§ **Required work**: Below are entries to return in full. Keep each one exact.

-------- Data for analysis

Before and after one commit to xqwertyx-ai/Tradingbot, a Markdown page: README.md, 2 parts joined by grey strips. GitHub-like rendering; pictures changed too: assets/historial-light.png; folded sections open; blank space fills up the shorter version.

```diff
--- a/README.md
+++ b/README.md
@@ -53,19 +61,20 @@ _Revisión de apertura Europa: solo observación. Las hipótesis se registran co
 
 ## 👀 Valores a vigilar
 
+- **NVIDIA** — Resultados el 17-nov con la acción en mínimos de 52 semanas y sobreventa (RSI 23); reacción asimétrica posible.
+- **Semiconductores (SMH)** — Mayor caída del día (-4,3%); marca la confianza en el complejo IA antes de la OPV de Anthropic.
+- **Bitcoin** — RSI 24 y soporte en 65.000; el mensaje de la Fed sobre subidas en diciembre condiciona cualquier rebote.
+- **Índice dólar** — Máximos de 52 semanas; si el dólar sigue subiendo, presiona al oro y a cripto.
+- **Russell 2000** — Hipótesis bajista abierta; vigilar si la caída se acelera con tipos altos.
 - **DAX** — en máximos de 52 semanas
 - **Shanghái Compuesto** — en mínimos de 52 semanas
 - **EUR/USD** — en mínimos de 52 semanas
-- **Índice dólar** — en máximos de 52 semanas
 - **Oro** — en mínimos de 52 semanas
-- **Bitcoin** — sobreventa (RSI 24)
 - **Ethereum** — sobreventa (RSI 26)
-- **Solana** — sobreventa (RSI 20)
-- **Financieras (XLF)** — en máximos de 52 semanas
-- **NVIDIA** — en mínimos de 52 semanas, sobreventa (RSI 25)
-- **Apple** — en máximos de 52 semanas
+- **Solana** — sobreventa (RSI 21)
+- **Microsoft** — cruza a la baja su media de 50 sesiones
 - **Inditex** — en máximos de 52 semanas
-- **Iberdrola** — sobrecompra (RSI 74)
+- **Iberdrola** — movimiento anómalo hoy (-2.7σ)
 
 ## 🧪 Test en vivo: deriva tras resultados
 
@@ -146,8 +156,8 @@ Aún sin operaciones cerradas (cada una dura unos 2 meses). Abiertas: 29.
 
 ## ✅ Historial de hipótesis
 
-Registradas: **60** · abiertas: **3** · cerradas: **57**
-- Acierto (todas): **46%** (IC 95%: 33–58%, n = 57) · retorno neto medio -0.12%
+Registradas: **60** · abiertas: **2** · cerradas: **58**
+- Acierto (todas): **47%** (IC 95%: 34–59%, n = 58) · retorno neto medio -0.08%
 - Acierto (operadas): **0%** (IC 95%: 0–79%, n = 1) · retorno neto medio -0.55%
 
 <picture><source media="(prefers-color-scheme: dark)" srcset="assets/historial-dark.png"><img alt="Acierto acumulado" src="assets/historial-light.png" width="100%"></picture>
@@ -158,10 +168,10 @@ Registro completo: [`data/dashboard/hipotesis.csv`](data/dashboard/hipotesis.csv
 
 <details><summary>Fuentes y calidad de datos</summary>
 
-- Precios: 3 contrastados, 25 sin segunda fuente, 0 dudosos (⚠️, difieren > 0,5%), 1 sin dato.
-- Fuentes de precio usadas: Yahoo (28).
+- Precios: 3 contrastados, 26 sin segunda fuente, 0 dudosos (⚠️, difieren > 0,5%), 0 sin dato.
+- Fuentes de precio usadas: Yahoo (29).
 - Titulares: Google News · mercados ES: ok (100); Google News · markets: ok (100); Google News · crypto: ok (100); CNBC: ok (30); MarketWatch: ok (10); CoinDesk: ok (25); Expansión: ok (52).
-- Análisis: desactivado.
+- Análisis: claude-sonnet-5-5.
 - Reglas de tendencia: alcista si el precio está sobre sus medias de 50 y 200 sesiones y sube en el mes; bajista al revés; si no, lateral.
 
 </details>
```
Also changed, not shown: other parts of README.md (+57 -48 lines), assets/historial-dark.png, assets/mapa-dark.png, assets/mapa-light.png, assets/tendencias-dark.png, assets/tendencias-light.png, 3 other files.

----------------

§ **Output**:
Before and after one commit to xqwertyx-ai/Tradingbot, a Markdown page: README.md, 2 parts joined by grey strips. GitHub-like rendering; pictures changed too: assets/historial-light.png; folded sections open; blank space fills up the shorter version.

```diff
--- a/README.md
+++ b/README.md
@@ -53,19 +61,20 @@ _Revisión de apertura Europa: solo observación. Las hipótesis se registran co
 
 ## 👀 Valores a vigilar
 
+- **NVIDIA** — Resultados el 17-nov con la acción en mínimos de 52 semanas y sobreventa (RSI 23); reacción asimétrica posible.
+- **Semiconductores (SMH)** — Mayor caída del día (-4,3%); marca la confianza en el complejo IA antes de la OPV de Anthropic.
+- **Bitcoin** — RSI 24 y soporte en 65.000; el mensaje de la Fed sobre subidas en diciembre condiciona cualquier rebote.
+- **Índice dólar** — Máximos de 52 semanas; si el dólar sigue subiendo, presiona al oro y a cripto.
+- **Russell 2000** — Hipótesis bajista abierta; vigilar si la caída se acelera con tipos altos.
 - **DAX** — en máximos de 52 semanas
 - **Shanghái Compuesto** — en mínimos de 52 semanas
 - **EUR/USD** — en mínimos de 52 semanas
-- **Índice dólar** — en máximos de 52 semanas
 - **Oro** — en mínimos de 52 semanas
-- **Bitcoin** — sobreventa (RSI 24)
 - **Ethereum** — sobreventa (RSI 26)
-- **Solana** — sobreventa (RSI 20)
-- **Financieras (XLF)** — en máximos de 52 semanas
-- **NVIDIA** — en mínimos de 52 semanas, sobreventa (RSI 25)
-- **Apple** — en máximos de 52 semanas
+- **Solana** — sobreventa (RSI 21)
+- **Microsoft** — cruza a la baja su media de 50 sesiones
 - **Inditex** — en máximos de 52 semanas
-- **Iberdrola** — sobrecompra (RSI 74)
+- **Iberdrola** — movimiento anómalo hoy (-2.7σ)
 
 ## 🧪 Test en vivo: deriva tras resultados
 
@@ -146,8 +156,8 @@ Aún sin operaciones cerradas (cada una dura unos 2 meses). Abiertas: 29.
 
 ## ✅ Historial de hipótesis
 
-Registradas: **60** · abiertas: **3** · cerradas: **57**
-- Acierto (todas): **46%** (IC 95%: 33–58%, n = 57) · retorno neto medio -0.12%
+Registradas: **60** · abiertas: **2** · cerradas: **58**
+- Acierto (todas): **47%** (IC 95%: 34–59%, n = 58) · retorno neto medio -0.08%
 - Acierto (operadas): **0%** (IC 95%: 0–79%, n = 1) · retorno neto medio -0.55%
 
 <picture><source media="(prefers-color-scheme: dark)" srcset="assets/historial-dark.png"><img alt="Acierto acumulado" src="assets/historial-light.png" width="100%"></picture>
@@ -158,10 +168,10 @@ Registro completo: [`data/dashboard/hipotesis.csv`](data/dashboard/hipotesis.csv
 
 <details><summary>Fuentes y calidad de datos</summary>
 
-- Precios: 3 contrastados, 25 sin segunda fuente, 0 dudosos (⚠️, difieren > 0,5%), 1 sin dato.
-- Fuentes de precio usadas: Yahoo (28).
+- Precios: 3 contrastados, 26 sin segunda fuente, 0 dudosos (⚠️, difieren > 0,5%), 0 sin dato.
+- Fuentes de precio usadas: Yahoo (29).
 - Titulares: Google News · mercados ES: ok (100); Google News · markets: ok (100); Google News · crypto: ok (100); CNBC: ok (30); MarketWatch: ok (10); CoinDesk: ok (25); Expansión: ok (52).
-- Análisis: desactivado.
+- Análisis: claude-sonnet-5-5.
 - Reglas de tendencia: alcista si el precio está sobre sus medias de 50 y 200 sesiones y sube en el mes; bajista al revés; si no, lateral.
 
 </details>
```
Also changed, not shown: other parts of README.md (+57 -48 lines), assets/historial-dark.png, assets/mapa-dark.png, assets/mapa-light.png, assets/tendencias-dark.png, assets/tendencias-light.png, 3 other files.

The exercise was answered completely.